Hence the challenge. What could I possibly teach them? I mean, only four of the 40 have ever even used a computer. Briefly! A room full of teenagers who have not once in their lives sat down at a computer!
I revised my game plan based on what I have learned from my other teaching experience with ACCESS students and in the end I think it was my most successful mission yet.
So what did I do? Well, what would you do? I started somewhere.
I introduced myself using a multimedia Keynote presentation on the projector (with speakers). I told them I had two objectives with it: one, to introduce them to an American; and two, to show them how in just a few minutes technology could help them learn about something they otherwise knew nothing about. In this case, me. I showed them a trailer I had created of the Teej celebration in Kathmandu, and a trailer my son made of our India trip. They loved it! There is something energizing about a darkened room and watching, hearing, and feeling something on a big screen. It’s not on their daily agenda here. I gave them a short quiz on 5 technology terms and went over each answer.
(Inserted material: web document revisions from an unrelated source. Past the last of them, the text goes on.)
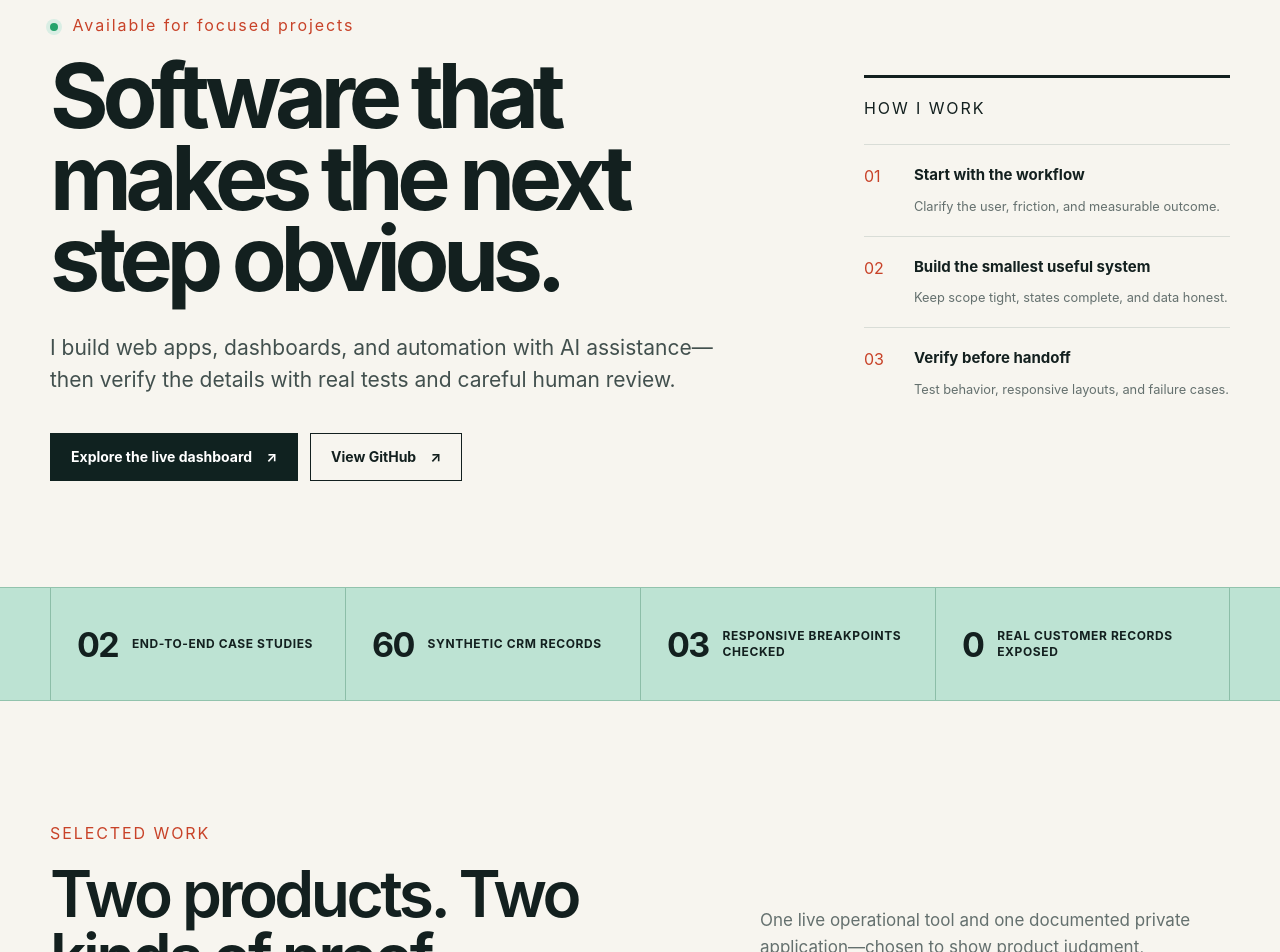
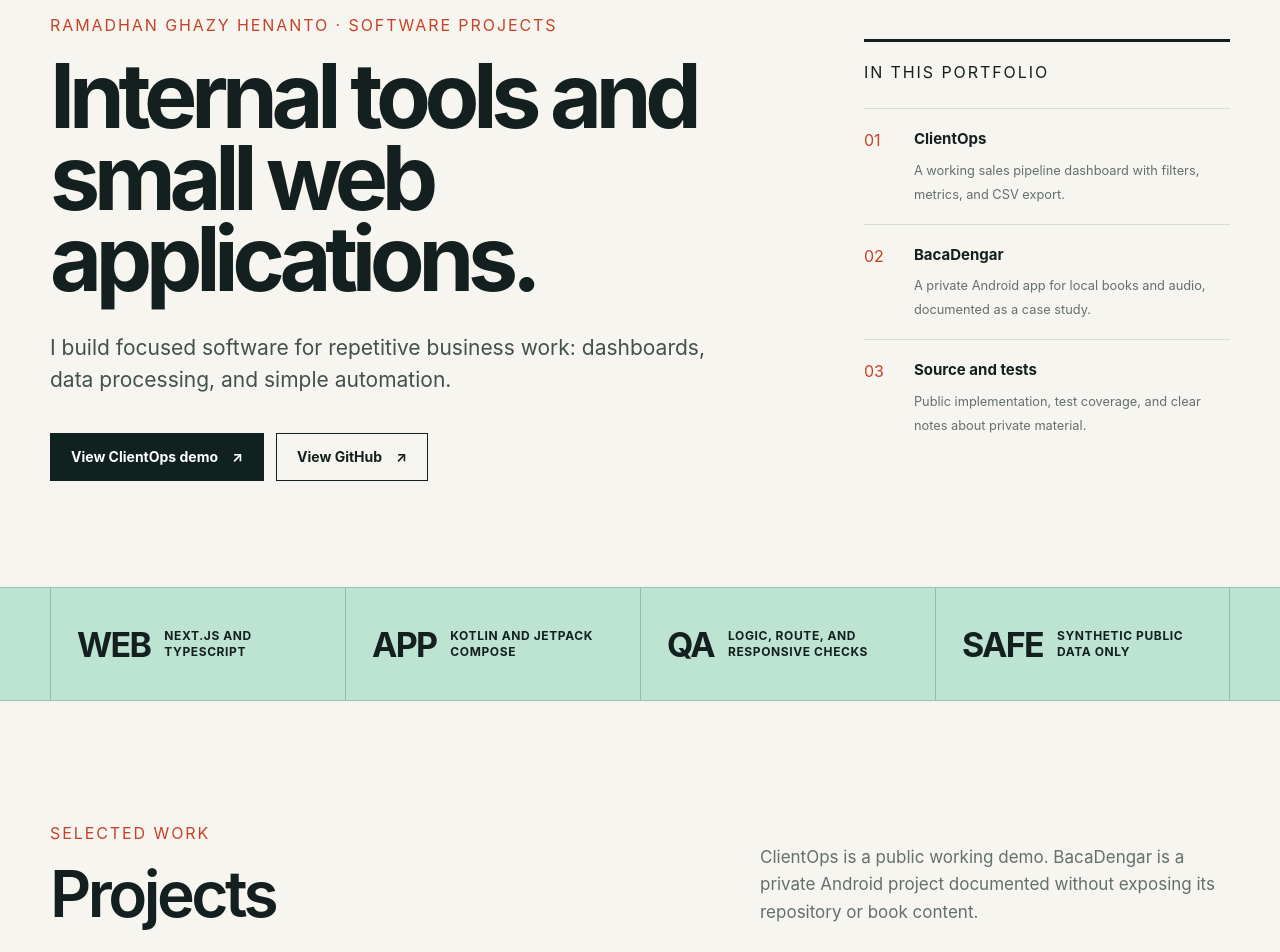
Before and after one commit to ramadhanghazy/ramadhan-portfolio, a Next.js app: page / in a window 1280 px wide. Shown: the part 180-1132 px from the top of the page. Built offline with nearby package versions, Linux system fonts and the light colour scheme.

Commit message:
Replace portfolio marketing copy with direct language

```diff
--- a/app/components/ClientOpsDashboard.tsx
+++ b/app/components/ClientOpsDashboard.tsx
@@ -125,7 +125,7 @@ export function ClientOpsDashboard() {
 
       <main className="dashboard-main">
         <div className="dashboard-title">
-          <div><p className="overline">OVERVIEW · JULY 2026</p><h1>Pipeline command center</h1><p>Track momentum, surface follow-ups, and keep every lead moving.</p></div>
+          <div><p className="overline">OVERVIEW · JULY 2026</p><h1>Sales pipeline overview</h1><p>Review current value, ownership, stages, and upcoming follow-ups.</p></div>
           <a className="export-button" href={`/api/leads/export.csv?${params.toString()}`} download>Export filtered CSV <span>↓</span></a>
         </div>
 
--- a/app/components/SiteChrome.tsx
+++ b/app/components/SiteChrome.tsx
@@ -22,7 +22,7 @@ export function SiteFooter() {
     <footer className="site-footer">
       <div className="wrap">
         <p>© 2026 Ramadhan Ghazy Henanto</p>
-        <p>Built with AI assistance. Reviewed and tested by a human.</p>
+        <p>Next.js, TypeScript, Kotlin, and practical test coverage.</p>
         <a href="https://github.com/ramadhanghazy">@ramadhanghazy ↗</a>
       </div>
     </footer>
--- a/app/page.tsx
+++ b/app/page.tsx
@@ -15,33 +15,33 @@ export default function Home() {
       <main>
         <section className="hero wrap">
           <div className="hero-copy">
-            <p className="eyebrow"><span className="status-dot" /> Available for focused projects</p>
-            <h1>Software that makes the next step obvious.</h1>
+            <p className="eyebrow">RAMADHAN GHAZY HENANTO · SOFTWARE PROJECTS</p>
+            <h1>Internal tools and small web applications.</h1>
             <p className="hero-lede">
-              I build web apps, dashboards, and automation with AI assistance—then verify
-              the details with real tests and careful human review.
+              I build focused software for repetitive business work: dashboards, data
+              processing, and simple automation.
             </p>
             <div className="button-row">
-              <Link className="button primary" href="/clientops">Explore the live dashboard <span aria-hidden>↗</span></Link>
+              <Link className="button primary" href="/clientops">View ClientOps demo <span aria-hidden>↗</span></Link>
               <a className="button secondary" href="https://github.com/ramadhanghazy">View GitHub <span aria-hidden>↗</span></a>
             </div>
           </div>
-          <aside className="hero-proof" aria-label="Working principles">
-            <p className="proof-label">HOW I WORK</p>
+          <aside className="hero-proof" aria-label="Portfolio contents">
+            <p className="proof-label">IN THIS PORTFOLIO</p>
             <ol>
-              <li><span>01</span><div><strong>Start with the workflow</strong><small>Clarify the user, friction, and measurable outcome.</small></div></li>
-              <li><span>02</span><div><strong>Build the smallest useful system</strong><small>Keep scope tight, states complete, and data honest.</small></div></li>
-              <li><span>03</span><div><strong>Verify before handoff</strong><small>Test behavior, responsive layouts, and failure cases.</small></div></li>
+              <li><span>01</span><div><strong>ClientOps</strong><small>A working sales pipeline dashboard with filters, metrics, and CSV export.</small></div></li>
+              <li><span>02</span><div><strong>BacaDengar</strong><small>A private Android app for local books and audio, documented as a case study.</small></div></li>
+              <li><span>03</span><div><strong>Source and tests</strong><small>Public implementation, test coverage, and clear notes about private material.</small></div></li>
             </ol>
           </aside>
         </section>
 
         <section className="proof-strip" aria-label="Portfolio highlights">
           <div className="wrap proof-grid">
-            <div><strong>02</strong><span>End-to-end case studies</span></div>
-            <div><strong>60</strong><span>Synthetic CRM records</span></div>
-            <div><strong>03</strong><span>Responsive breakpoints checked</span></div>
-            <div><strong>0</strong><span>Real customer records exposed</span></div>
+            <div><strong>WEB</strong><span>Next.js and TypeScript</span></div>
+            <div><strong>APP</strong><span>Kotlin and Jetpack Compose</span></div>
+            <div><strong>QA</strong><span>Logic, route, and responsive checks</span></div>
+            <div><strong>SAFE</strong><span>Synthetic public data only</span></div>
           </div>
         </section>
 
@@ -49,9 +49,9 @@ export default function Home() {
           <div className="section-heading">
             <div>
               <p className="eyebrow">SELECTED WORK</p>
-              <h2>Two products. Two kinds of proof.</h2>
+              <h2>Projects</h2>
             </div>
-            <p>One live operational tool and one documented private application—chosen to show product judgment, implementation, and verification.</p>
+            <p>ClientOps is a public working demo. BacaDengar is a private Android project documented without exposing its repository or book content.</p>
           </div>
 
           <div className="work-grid">
@@ -104,9 +104,9 @@ export default function Home() {
 
         <section className="section approach-section">
           <div className="wrap split-heading">
-            <div><p className="eyebrow">A PRACTICAL PARTNER</p><h2>AI-assisted.<br />Human-verified.</h2></div>
+            <div><p className="eyebrow">SERVICES</p><h2>What I can build</h2></div>
             <div className="approach-copy">
-              <p>I use AI to accelerate implementation and exploration. I remain responsible for the brief, decisions, review, testing, and final handoff.</p>
+              <p>Small, well-defined software projects for teams that have outgrown a manual spreadsheet or repeated copy-paste work.</p>
               <div className="capability-grid">
                 <div><span>01</span><h3>Operational dashboards</h3><p>Turn messy tables and recurring checks into a focused interface.</p></div>
                 <div><span>02</span><h3>Internal web tools</h3><p>Small systems with deliberate states, validation, and export paths.</p></div>
@@ -118,10 +118,10 @@ export default function Home() {
         </section>
 
         <section className="contact-block wrap">
-          <p className="eyebrow">LET&apos;S BUILD SOMETHING USEFUL</p>
-          <h2>Have a workflow that feels harder than it should?</h2>
-          <p>See the implementation behind this portfolio, then start a conversation through GitHub.</p>
-          <a className="button light" href="https://github.com/ramadhanghazy">Visit @ramadhanghazy on GitHub <span aria-hidden>↗</span></a>
+          <p className="eyebrow">CONTACT</p>
+          <h2>Code and project details are on GitHub.</h2>
+          <p>Review the repository, tests, and implementation notes.</p>
+          <a className="button light" href="https://github.com/ramadhanghazy">Open GitHub <span aria-hidden>↗</span></a>
         </section>
       </main>
       <SiteFooter />
--- a/app/work/clientops/page.tsx
+++ b/app/work/clientops/page.tsx
@@ -16,8 +16,8 @@ export default function ClientOpsCaseStudy() {
           <div className="wrap case-hero-grid">
             <div>
               <p className="eyebrow">CLIENTOPS · WEB APPLICATION · 2026</p>
-              <h1>A daily operating view for a growing sales pipeline.</h1>
-              <p>ClientOps consolidates lead status, value, ownership, and next actions into one responsive, filterable workspace.</p>
+              <h1>A sales dashboard for keeping follow-ups visible.</h1>
+              <p>ClientOps puts lead status, value, ownership, and next actions in one responsive workspace.</p>
               <div className="button-row"><Link className="button coral" href="/clientops">Open the live product ↗</Link><a className="button dark-outline" href="https://github.com/ramadhanghazy/ramadhan-portfolio">View source ↗</a></div>
             </div>
             <div className="case-stat-block">
@@ -29,19 +29,19 @@ export default function ClientOpsCaseStudy() {
         </section>
 
         <section className="case-summary wrap">
-          <div><span>ROLE</span><p>Independent builder using AI-assisted implementation and hands-on review</p></div>
+          <div><span>ROLE</span><p>Product scope, implementation, testing, and documentation</p></div>
           <div><span>STACK</span><p>Next.js, TypeScript, D1, Cloudflare Workers</p></div>
           <div><span>FOCUS</span><p>Data clarity, responsive UX, export workflow, tests</p></div>
         </section>
 
         <section className="case-section wrap narrative-grid">
-          <div><p className="eyebrow">THE PROBLEM</p><h2>Lead data is easy to collect. Momentum is harder to see.</h2></div>
-          <div><p>Small teams often track opportunities in a spreadsheet that grows faster than the operating habits around it. The data exists, but the next action is buried among columns, inconsistent labels, and stale follow-up dates.</p><p>The brief was deliberately narrow: create a useful command center that answers four questions quickly—how much is in the active pipeline, which leads need attention, who owns each opportunity, and what should happen next?</p></div>
+          <div><p className="eyebrow">THE PROBLEM</p><h2>A lead list does not show what needs attention.</h2></div>
+          <div><p>Small teams often track opportunities in spreadsheets. As the list grows, follow-up dates, ownership, and deal status become harder to review.</p><p>ClientOps was scoped to answer four questions: how much is in the active pipeline, which leads need attention, who owns each opportunity, and what should happen next?</p></div>
         </section>
 
         <section className="case-feature dark-case">
           <div className="wrap">
-            <div className="section-heading light-heading"><div><p className="eyebrow">THE PRODUCT</p><h2>Designed around decisions, not decoration.</h2></div><p>Every interface element supports a recurring sales operation: review, narrow, prioritize, inspect, and export.</p></div>
+            <div className="section-heading light-heading"><div><p className="eyebrow">THE PRODUCT</p><h2>Core workflow</h2></div><p>The dashboard supports five repeated actions: review, filter, prioritize, inspect, and export.</p></div>
             <div className="feature-grid">
               <article><span>01</span><h3>Scan the whole pipeline</h3><p>Four KPIs and stage distribution establish context before the user reaches the lead table.</p></article>
               <article><span>02</span><h3>Narrow without losing context</h3><p>Search and filters sync to the URL, making focused views reproducible and shareable.</p></article>
@@ -52,7 +52,7 @@ export default function ClientOpsCaseStudy() {
         </section>
 
         <section className="case-section wrap">
-          <div className="section-heading"><div><p className="eyebrow">SYSTEM DESIGN</p><h2>One data source, three read paths.</h2></div><p>D1 stores the structured lead records. Server routes produce paginated lists, aggregate metrics, and filtered CSV output.</p></div>
+          <div className="section-heading"><div><p className="eyebrow">SYSTEM DESIGN</p><h2>Architecture</h2></div><p>D1 stores the lead records. Server routes return paginated lists, aggregate metrics, and filtered CSV output.</p></div>
           <div className="architecture" aria-label="ClientOps architecture diagram">
             <div><span>INTERFACE</span><strong>Responsive dashboard</strong><small>Filters · Table · Drawer · States</small></div><b>→</b>
             <div><span>SERVER</span><strong>Next.js route handlers</strong><small>Validation · Metrics · CSV</small></div><b>→</b>
@@ -62,7 +62,7 @@ export default function ClientOpsCaseStudy() {
 
         <section className="case-section warm-section">
           <div className="wrap narrative-grid">
-            <div><p className="eyebrow">VERIFICATION</p><h2>The demo includes the states real tools tend to forget.</h2></div>
+            <div><p className="eyebrow">VERIFICATION</p><h2>Tests and interface states</h2></div>
             <div>
               <ul className="check-list">
                 <li><span>✓</span><div><strong>Logic tests</strong><p>Query parsing, sorting, pagination, KPI calculations, and CSV escaping.</p></div></li>
@@ -75,7 +75,7 @@ export default function ClientOpsCaseStudy() {
         </section>
 
         <section className="next-project wrap">
-          <p className="eyebrow">NEXT CASE STUDY</p><h2>BacaDengar: a private, local-first Android reading app.</h2><Link className="button primary" href="/work/bacadengar">Read BacaDengar case study →</Link>
+          <p className="eyebrow">NEXT PROJECT</p><h2>BacaDengar Android app</h2><Link className="button primary" href="/work/bacadengar">Read the case study →</Link>
         </section>
       </main>
       <SiteFooter />
```
Also changed, not shown: app/layout.tsx (+4 -6 lines), app/work/bacadengar/page.tsx (+9 -9 lines), upwork/PORTFOLIO_COPY.md (+5 -7 lines), 1 other file (tests, documents, lock files or other folders).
I demonstrated a network and the World Wide Web by using yarn strung around the room. The best part that I incorporated this time was to divide them into groups and let each group play with a tool. I gave one group the camera and watched as they went from holding it backwards (I’ve got some great close-ups of noses) and pushing the wrong buttons, to zooming in and taking a decent picture. They had me pose in a dozen ways, holding this bouquet of flowers or that one. My smile muscles are sore. Another group took the Flip and disappeared outside. I caught glimpses of them enacting scenes and narration and can’t wait to look at the footage. They were quite the drama stars. I gave the last group the iPad. That was a huge hit and confirmed my knowledge of how intuitive it is. It took them about a minute to figure it out and they were trying out different apps and each vying for a turn to swipe and tap. Thanks, Steve. Isn’t that what we all enjoy, the chance to play and tinker with gadgets?
Their favorite app was rather pointless but had them all laughing hard. Jib-Jab, of Elf Yourself Christmas movie fame, has a story app that inserts their picture into an animated pizza-making adventure. They loved watching their own face rolling out the dough, spreading the sauce and cheese, riding a bike, and doing a dance. I didn’t have the heart to point out there were both beef and pork on the pizza…
Before the students arrived I spent a few hours with the four English teachers. They are educated people who want to help these students learn and do a wonderful job. While much of our time was spent trying to get their Internet up and running, even though I insisted we would be fine without it, they were eager and willing learners. I showed them some of the power behind Google docs and they want to create a class blog. I think they will.
We all left in high spirits. One girl gave me a book she made. On the front are ornate wooden window cutouts and her written note, “Let’s have a look in our Nepal through this beautiful windows.” She illustrated a stupa and lovely Everest scene. Then she wrote this letter to me, “Dear Madame, I would like to say thank you as you came in our class and teach us about the computer. I felt very happy. To tell you the truth, when I just going to start this class, at that time I just think this class teach us about english language only. But now we are learning about computer with someone like you. Now I am feeling very lucky. I made this card by myself and I hope you’ll like it and keep it and may this card always memorize our country Nepal.”
See what I mean? They teach me.